For a transistor
The principal is same in the n-p-n transistor but currents got reverse.
Configurations of Transistor (Ways to connect a transistor in circuit)
Since transistor has three terminals- emitter, base, and collector. In any transistor circuit, one terminal should be common. So, it can be used in three configurations.
- First configuration is the Common emitter (CE) configuration where emitter terminal is common.
- Second configuration is Common base (CB) configuration where base is common.
- Third and last configuration is Common collector (CC) configuration where collector is common.
The common emitter is the most used circuit and the most used transistor is n-p-n silicon transistor. In the figure below, the circuit diagram in CE configuration and its input/output characteristics are shown for a silicon transistor.
Applications of transistor in electronics
There are plenty of applications of a transistor in electronics. Here are the most common applications of a transistor. Transistors are mostly used as electronic switches, amplifiers, oscillators, etc.
Bipolar junction transistor (BJT) as a switch
The figure given below is the circuit diagram for the transistor as a switch. The circuit is in a common emitter configuration.
Applying KVL in the input and output terms.
You can clearly see that if collector IC current increases then output voltage VO will decrease. When the input voltage is less(almost equal to zero) then it is in cut-off state and no collector current (IC) is flowing, in that condition output voltage VO is equal to VCC. As Vi increases, the collector current starts flowing and output voltage starts decreasing, it is the active state of a transistor. When VI is enough to work it in saturated state, in that condition base and collector current is maximum. So, the output voltage is minimum. Let’s understand it by a graph given below.
By the graph, you can observe that output voltage VO is high till input voltage Vi is low. If the input voltage is that much so it can take the transistor into the saturated state then output is low. So, this is the logic for working it as a switch.
bipolar junction transistor (BJT) as an amplifier
It is important to operate a transistor as an amplifier, it should be inactive state. Input voltage should be fixed in between active states.
If a small cyclic with VS amplitude signal source is connected in series with the power supply VBB then IB current will flow with a small cyclic difference. As result, the collector current will also flow with the same cyclic difference which is equivalent to base current IB. DC voltages on input and output are filtered using capacitors so we can measure the ac changes in output.
The circuit is given below for a transistor amplifier.
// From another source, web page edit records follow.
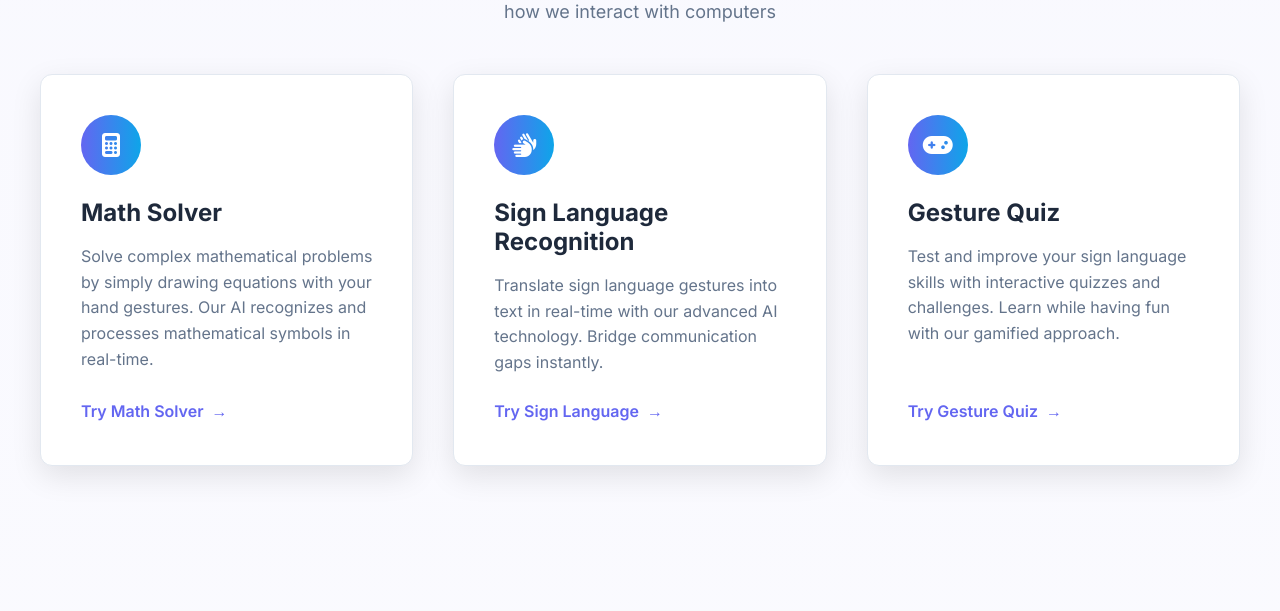
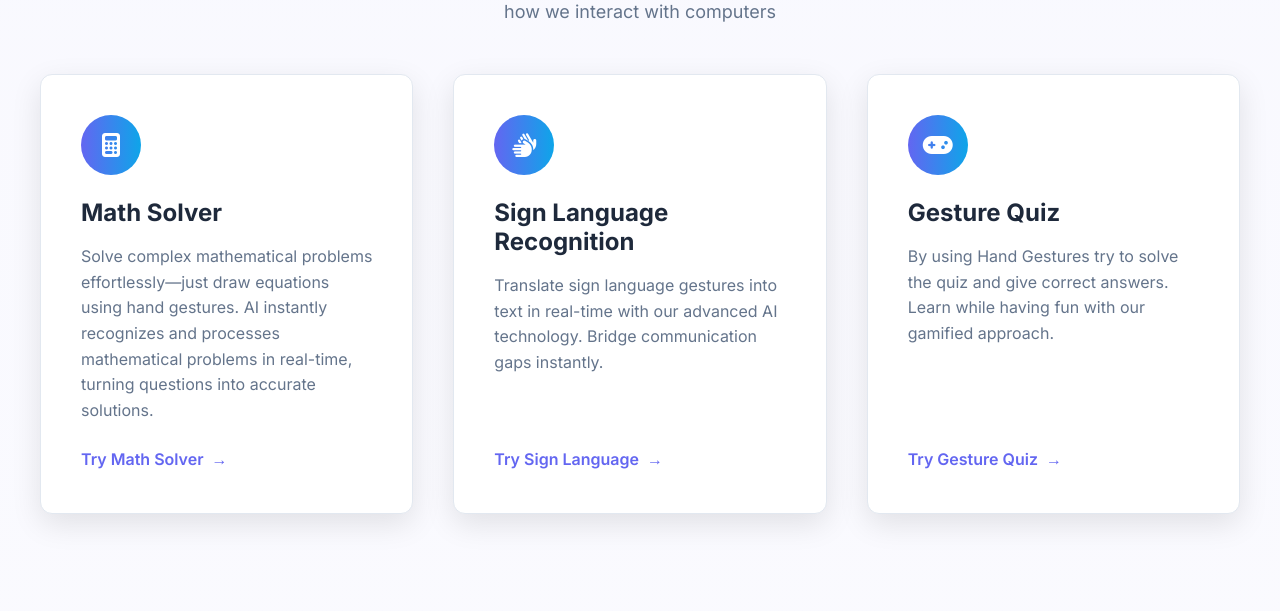
Before and after one commit to devangi-01/HandWaveAI, a Django app: page / in a window 1280 px wide. Shown: the part 994-1605 px from the top of the page. Run offline with Django 5.2, Linux system fonts and the light colour scheme.

Commit message:
Textual changes

```diff
--- a/templates/index.html
+++ b/templates/index.html
@@ -115,7 +115,7 @@
                     <div class="feature-card">
                         <div class="feature-icon"><i class="fas fa-calculator"></i></div>
                         <h3>Math Solver</h3>
-                        <p>Solve complex mathematical problems by simply drawing equations with your hand gestures. Our AI recognizes and processes mathematical symbols in real-time.</p>
+                        <p>Solve complex mathematical problems effortlessly—just draw equations using hand gestures. AI instantly recognizes and processes mathematical problems in real-time, turning questions into accurate solutions.</p>
                         <a href="{% url 'math_solver:math_solver' %}" class="feature-link">Try Math Solver</a>
                     </div>
                     <div class="feature-card">
@@ -127,7 +127,7 @@
                     <div class="feature-card">
                         <div class="feature-icon"><i class="fas fa-gamepad"></i></div>
                         <h3>Gesture Quiz</h3>
-                        <p>Test and improve your sign language skills with interactive quizzes and challenges. Learn while having fun with our gamified approach.</p>
+                        <p>By using Hand Gestures try to solve the quiz and give correct answers. Learn while having fun with our gamified approach.</p>
                         <a href="{% url 'gesture_quiz:index' %}" class="feature-link">Try Gesture Quiz</a>
                     </div>
                 </div>
```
We have learned –
- Types of transistor
- What is bipolar junction transistor
- Types of bipolar junction transistor
- How a bipolar junction transistor works
- Configurations of BJT
- BJT as switch
- BJT as amplifier